Task item — Below is a listing. Gather each line of it that contains "margin".

Exercise materials —
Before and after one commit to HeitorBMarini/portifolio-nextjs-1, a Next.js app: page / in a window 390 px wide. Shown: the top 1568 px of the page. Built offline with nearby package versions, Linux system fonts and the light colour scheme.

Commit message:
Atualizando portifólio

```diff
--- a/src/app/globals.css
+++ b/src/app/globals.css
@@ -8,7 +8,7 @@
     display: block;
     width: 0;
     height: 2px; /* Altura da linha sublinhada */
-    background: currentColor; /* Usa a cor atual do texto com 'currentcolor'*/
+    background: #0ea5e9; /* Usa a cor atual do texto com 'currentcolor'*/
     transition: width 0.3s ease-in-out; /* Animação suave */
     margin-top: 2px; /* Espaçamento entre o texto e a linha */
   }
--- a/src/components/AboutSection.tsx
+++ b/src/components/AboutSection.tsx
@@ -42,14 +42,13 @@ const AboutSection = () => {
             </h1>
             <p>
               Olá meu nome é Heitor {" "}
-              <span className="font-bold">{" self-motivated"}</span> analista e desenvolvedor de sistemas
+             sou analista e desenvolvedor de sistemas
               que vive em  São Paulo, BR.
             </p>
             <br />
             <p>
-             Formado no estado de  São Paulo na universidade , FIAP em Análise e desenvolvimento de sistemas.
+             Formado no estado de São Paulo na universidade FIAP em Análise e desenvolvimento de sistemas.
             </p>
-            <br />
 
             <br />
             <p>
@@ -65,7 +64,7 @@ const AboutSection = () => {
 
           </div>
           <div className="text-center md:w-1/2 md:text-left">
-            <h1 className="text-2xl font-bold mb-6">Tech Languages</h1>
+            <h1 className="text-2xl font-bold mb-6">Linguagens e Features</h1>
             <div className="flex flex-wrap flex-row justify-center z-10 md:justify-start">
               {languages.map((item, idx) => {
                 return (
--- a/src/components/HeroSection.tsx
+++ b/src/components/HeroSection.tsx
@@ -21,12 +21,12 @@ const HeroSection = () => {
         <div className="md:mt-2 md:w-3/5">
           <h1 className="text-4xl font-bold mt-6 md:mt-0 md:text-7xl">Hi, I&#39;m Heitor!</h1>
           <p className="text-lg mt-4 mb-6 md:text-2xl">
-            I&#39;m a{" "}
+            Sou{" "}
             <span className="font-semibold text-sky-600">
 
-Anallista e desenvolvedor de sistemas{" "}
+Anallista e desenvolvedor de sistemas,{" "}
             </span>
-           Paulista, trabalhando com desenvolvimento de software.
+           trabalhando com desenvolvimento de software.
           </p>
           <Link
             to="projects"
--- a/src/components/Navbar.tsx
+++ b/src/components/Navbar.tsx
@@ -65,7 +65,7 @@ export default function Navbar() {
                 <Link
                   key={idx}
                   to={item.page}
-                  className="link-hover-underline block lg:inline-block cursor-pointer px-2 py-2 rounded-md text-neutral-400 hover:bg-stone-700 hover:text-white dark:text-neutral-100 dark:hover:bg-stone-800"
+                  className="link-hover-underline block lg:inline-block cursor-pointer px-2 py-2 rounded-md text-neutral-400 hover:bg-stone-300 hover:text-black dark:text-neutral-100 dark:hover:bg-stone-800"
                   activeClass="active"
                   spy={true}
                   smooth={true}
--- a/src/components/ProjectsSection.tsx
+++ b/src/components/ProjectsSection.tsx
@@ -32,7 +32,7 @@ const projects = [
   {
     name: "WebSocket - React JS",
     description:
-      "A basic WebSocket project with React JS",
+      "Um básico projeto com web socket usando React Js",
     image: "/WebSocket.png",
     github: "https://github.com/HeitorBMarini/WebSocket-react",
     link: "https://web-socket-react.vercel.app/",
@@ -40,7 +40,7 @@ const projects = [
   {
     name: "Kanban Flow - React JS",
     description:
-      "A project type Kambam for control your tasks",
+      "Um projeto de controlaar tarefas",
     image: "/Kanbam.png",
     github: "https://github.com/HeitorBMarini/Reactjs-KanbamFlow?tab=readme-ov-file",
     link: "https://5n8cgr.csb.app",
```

...

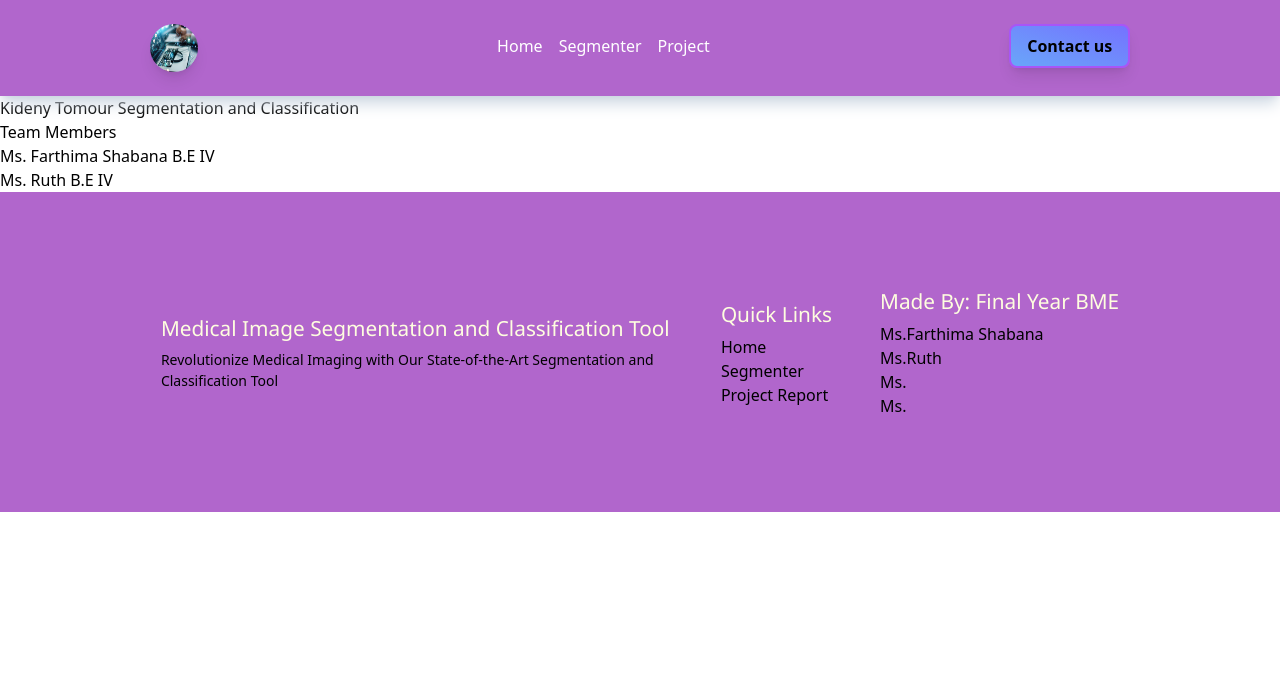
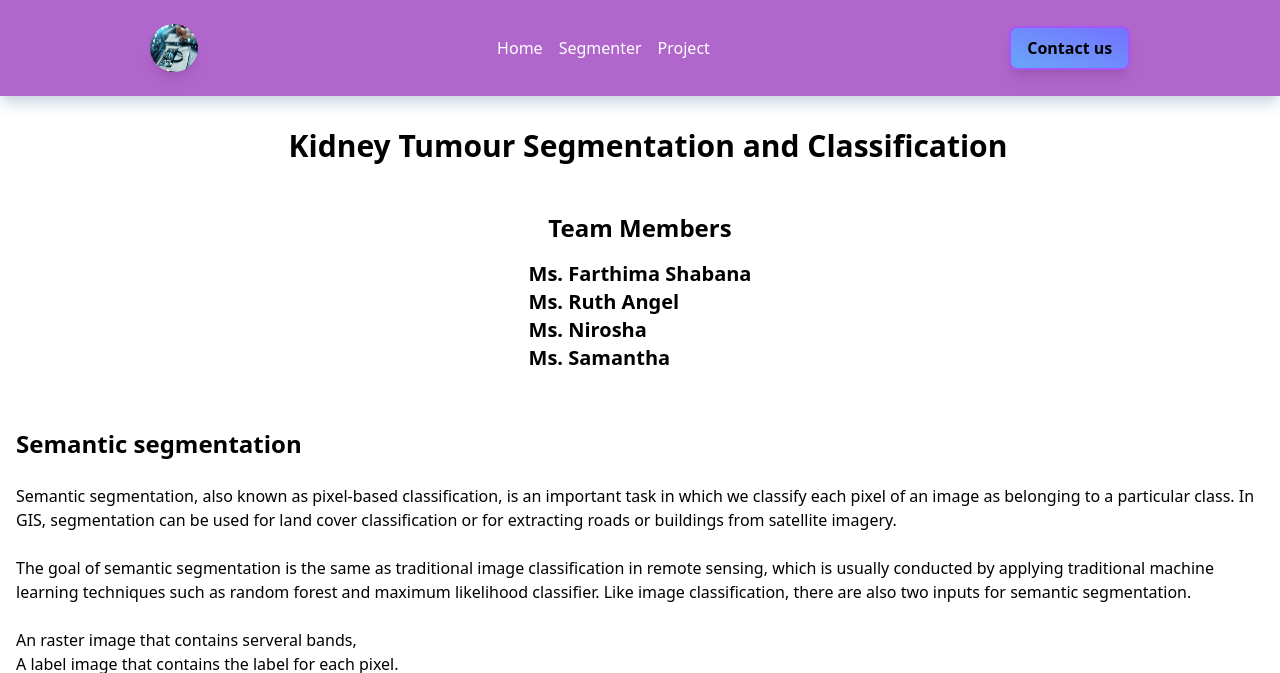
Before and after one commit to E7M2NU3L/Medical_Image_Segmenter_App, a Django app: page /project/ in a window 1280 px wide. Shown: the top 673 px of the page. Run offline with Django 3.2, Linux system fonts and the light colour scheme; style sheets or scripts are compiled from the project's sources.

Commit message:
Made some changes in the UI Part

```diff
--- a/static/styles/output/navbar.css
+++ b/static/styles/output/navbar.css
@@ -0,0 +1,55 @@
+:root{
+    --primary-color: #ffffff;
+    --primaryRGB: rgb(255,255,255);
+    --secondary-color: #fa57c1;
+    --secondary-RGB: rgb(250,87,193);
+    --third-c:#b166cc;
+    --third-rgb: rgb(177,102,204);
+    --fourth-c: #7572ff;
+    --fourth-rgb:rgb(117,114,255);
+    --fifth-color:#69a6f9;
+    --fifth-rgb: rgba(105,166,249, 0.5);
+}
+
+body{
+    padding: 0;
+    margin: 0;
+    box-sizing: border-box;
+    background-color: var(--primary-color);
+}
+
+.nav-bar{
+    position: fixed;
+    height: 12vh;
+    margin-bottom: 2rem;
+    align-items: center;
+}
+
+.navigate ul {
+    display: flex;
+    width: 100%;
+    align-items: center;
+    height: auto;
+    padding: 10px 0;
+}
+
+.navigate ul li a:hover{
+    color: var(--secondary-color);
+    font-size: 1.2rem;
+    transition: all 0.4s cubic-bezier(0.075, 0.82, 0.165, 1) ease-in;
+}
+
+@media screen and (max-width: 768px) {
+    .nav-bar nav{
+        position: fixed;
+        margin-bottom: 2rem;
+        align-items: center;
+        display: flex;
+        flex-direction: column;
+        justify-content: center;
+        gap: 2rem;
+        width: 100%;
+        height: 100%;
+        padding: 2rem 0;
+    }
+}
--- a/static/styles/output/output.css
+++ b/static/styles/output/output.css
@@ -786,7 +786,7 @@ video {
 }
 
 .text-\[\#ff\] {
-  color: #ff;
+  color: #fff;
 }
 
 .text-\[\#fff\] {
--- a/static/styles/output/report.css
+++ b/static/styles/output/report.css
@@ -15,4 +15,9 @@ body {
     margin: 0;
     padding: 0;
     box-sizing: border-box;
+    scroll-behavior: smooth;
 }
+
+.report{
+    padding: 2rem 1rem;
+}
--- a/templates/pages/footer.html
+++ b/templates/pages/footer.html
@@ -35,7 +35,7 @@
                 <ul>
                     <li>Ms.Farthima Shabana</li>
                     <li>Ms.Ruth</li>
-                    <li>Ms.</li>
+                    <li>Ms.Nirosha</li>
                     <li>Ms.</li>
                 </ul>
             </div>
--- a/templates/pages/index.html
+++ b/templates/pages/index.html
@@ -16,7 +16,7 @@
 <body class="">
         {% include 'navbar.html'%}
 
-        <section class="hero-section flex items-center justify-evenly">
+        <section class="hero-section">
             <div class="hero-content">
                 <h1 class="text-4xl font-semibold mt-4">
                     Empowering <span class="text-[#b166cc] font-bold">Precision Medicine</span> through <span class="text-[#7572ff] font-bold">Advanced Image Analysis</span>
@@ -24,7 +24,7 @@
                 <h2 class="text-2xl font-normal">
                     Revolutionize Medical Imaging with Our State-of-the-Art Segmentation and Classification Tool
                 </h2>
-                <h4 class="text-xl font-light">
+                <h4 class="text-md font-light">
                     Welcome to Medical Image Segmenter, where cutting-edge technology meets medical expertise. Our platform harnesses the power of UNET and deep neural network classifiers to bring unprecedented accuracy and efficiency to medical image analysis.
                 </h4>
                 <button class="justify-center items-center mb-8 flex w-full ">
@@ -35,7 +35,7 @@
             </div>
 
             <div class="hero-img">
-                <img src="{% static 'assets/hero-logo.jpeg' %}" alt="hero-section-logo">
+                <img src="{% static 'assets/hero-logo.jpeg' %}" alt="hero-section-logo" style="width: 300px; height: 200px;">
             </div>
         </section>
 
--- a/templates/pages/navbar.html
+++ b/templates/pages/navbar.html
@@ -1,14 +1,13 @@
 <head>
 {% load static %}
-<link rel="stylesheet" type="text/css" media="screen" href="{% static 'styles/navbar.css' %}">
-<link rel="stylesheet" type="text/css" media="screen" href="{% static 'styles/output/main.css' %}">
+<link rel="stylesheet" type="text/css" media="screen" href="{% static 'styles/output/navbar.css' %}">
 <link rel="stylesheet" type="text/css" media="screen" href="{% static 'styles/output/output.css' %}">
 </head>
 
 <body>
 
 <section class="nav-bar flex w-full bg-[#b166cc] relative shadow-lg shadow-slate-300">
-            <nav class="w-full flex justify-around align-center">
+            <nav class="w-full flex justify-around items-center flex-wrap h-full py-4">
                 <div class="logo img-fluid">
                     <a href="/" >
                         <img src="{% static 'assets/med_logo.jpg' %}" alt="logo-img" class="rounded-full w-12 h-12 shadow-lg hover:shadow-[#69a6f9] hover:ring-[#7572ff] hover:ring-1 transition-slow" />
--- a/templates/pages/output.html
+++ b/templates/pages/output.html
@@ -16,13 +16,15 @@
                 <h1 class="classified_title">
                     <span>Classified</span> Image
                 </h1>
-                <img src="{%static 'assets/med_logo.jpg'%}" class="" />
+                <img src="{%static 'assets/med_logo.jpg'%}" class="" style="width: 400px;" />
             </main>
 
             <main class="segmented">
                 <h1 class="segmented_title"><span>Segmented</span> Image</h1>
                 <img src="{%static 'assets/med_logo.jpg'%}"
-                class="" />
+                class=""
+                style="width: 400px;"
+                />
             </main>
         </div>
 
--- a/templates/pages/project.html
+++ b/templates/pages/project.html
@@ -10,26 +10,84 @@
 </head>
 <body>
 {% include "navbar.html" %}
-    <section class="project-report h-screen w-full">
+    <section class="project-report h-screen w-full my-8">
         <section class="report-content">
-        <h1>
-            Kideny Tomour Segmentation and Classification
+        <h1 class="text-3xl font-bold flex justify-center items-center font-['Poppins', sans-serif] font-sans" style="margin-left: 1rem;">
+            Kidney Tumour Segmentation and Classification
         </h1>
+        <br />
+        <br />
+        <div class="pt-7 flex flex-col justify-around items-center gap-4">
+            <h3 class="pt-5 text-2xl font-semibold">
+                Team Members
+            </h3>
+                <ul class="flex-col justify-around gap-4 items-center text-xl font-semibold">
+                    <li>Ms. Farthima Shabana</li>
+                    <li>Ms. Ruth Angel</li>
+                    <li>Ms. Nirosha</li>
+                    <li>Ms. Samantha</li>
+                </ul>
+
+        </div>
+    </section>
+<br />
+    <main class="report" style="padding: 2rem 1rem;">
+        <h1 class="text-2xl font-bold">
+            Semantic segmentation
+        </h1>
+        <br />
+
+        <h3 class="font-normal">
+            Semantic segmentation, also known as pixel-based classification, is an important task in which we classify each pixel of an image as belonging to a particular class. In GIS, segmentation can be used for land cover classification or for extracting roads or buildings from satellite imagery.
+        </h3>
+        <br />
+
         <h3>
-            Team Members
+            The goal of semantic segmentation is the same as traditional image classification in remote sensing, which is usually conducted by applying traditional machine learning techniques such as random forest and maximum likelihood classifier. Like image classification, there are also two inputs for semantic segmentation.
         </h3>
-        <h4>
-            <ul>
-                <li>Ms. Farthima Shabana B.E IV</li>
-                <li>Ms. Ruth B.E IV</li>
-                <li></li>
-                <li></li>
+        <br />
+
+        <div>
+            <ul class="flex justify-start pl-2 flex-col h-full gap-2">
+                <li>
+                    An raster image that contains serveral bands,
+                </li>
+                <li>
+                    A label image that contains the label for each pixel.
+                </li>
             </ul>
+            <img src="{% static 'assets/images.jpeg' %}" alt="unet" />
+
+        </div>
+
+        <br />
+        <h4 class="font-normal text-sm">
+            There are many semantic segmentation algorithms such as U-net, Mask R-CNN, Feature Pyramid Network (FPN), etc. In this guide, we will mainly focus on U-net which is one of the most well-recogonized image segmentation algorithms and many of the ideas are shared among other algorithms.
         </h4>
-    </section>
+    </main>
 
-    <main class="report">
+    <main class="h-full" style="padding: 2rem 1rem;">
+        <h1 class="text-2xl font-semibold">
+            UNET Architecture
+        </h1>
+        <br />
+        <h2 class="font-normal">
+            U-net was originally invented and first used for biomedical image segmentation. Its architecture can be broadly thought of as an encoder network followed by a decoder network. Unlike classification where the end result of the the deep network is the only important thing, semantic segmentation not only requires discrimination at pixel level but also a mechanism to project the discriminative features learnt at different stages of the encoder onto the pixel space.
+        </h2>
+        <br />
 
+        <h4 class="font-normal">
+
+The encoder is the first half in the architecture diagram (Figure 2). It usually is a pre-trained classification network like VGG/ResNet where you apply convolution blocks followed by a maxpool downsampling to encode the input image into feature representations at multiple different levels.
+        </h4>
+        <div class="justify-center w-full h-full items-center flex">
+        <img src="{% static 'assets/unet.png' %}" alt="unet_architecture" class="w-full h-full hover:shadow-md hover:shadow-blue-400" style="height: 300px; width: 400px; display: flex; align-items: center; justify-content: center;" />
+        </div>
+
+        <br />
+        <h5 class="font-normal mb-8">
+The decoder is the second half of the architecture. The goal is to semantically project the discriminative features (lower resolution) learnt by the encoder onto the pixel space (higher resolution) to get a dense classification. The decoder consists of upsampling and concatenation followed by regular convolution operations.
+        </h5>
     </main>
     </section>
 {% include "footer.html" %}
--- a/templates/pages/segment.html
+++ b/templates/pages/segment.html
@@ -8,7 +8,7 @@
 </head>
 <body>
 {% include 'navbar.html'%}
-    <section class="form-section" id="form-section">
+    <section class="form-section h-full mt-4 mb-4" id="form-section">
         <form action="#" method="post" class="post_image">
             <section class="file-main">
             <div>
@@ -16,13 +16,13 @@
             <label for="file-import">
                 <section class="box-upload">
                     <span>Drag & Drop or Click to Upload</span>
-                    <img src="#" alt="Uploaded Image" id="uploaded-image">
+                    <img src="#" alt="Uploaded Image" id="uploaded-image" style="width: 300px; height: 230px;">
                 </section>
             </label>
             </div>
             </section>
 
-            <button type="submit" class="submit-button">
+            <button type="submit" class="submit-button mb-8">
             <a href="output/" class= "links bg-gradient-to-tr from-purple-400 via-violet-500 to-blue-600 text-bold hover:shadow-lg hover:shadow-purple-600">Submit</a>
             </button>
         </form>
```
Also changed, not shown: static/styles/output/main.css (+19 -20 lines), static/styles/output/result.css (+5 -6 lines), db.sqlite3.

---

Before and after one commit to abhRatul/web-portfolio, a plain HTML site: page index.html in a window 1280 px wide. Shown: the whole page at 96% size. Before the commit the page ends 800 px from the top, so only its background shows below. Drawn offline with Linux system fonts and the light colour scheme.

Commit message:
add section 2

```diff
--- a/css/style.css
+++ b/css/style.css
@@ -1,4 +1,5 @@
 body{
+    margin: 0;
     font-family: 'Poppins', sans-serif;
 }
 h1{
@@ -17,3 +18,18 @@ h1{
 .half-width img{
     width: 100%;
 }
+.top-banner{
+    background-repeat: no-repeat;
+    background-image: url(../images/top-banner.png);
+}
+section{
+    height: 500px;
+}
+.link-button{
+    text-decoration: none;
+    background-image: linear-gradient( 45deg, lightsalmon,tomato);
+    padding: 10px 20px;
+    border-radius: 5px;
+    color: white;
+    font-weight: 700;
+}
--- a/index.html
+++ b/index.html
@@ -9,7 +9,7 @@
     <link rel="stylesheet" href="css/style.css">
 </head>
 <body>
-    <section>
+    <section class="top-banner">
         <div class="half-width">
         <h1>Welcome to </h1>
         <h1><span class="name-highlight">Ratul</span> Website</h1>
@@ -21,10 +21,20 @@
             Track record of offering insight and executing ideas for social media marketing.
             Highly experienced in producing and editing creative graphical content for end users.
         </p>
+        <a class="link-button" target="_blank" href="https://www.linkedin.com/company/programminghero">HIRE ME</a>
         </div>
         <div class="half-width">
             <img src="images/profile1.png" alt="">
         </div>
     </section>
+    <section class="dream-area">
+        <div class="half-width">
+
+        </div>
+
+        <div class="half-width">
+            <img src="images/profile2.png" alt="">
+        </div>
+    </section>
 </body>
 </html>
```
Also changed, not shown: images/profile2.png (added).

Expected answer —
     margin-top: 2px; /* Espaçamento entre o texto e a linha */
+    margin: 0;
+    margin-bottom: 2rem;
+        margin-bottom: 2rem;
     margin: 0;
+        <h1 class="text-3xl font-bold flex justify-center items-center font-['Poppins', sans-serif] font-sans" style="margin-left: 1rem;">
+    margin: 0;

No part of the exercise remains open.